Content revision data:
▼

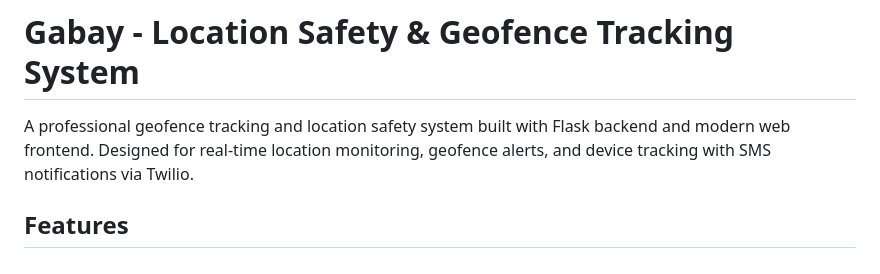
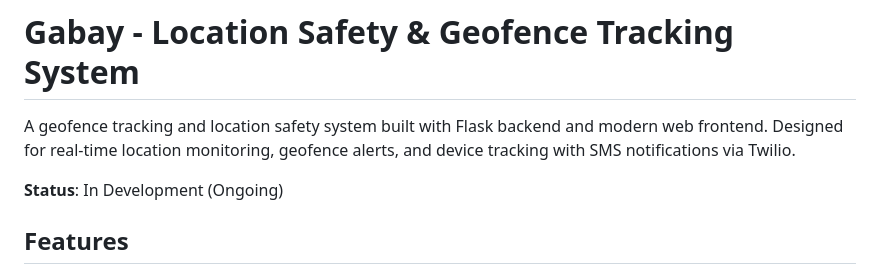
Before and after one commit to janisrael/geo-fence, a Markdown page: README.md, the part around the change. Rendered like a GitHub page.

Commit message:
Update README: Remove 'professional' and add in-progress status

```diff
--- a/README.md
+++ b/README.md
@@ -1,6 +1,8 @@
 # Gabay - Location Safety & Geofence Tracking System
 
-A professional geofence tracking and location safety system built with Flask backend and modern web frontend. Designed for real-time location monitoring, geofence alerts, and device tracking with SMS notifications via Twilio.
+A geofence tracking and location safety system built with Flask backend and modern web frontend. Designed for real-time location monitoring, geofence alerts, and device tracking with SMS notifications via Twilio.
+
+**Status**: In Development (Ongoing)
 
 ## Features
 
```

▲

_Exercise description_.
In the records above, find every line containing the word "README" and show it.

_Task solution_.
Before and after one commit to janisrael/geo-fence, a Markdown page: README.md, the part around the change. Rendered like a GitHub page.
Update README: Remove 'professional' and add in-progress status
--- a/README.md
+++ b/README.md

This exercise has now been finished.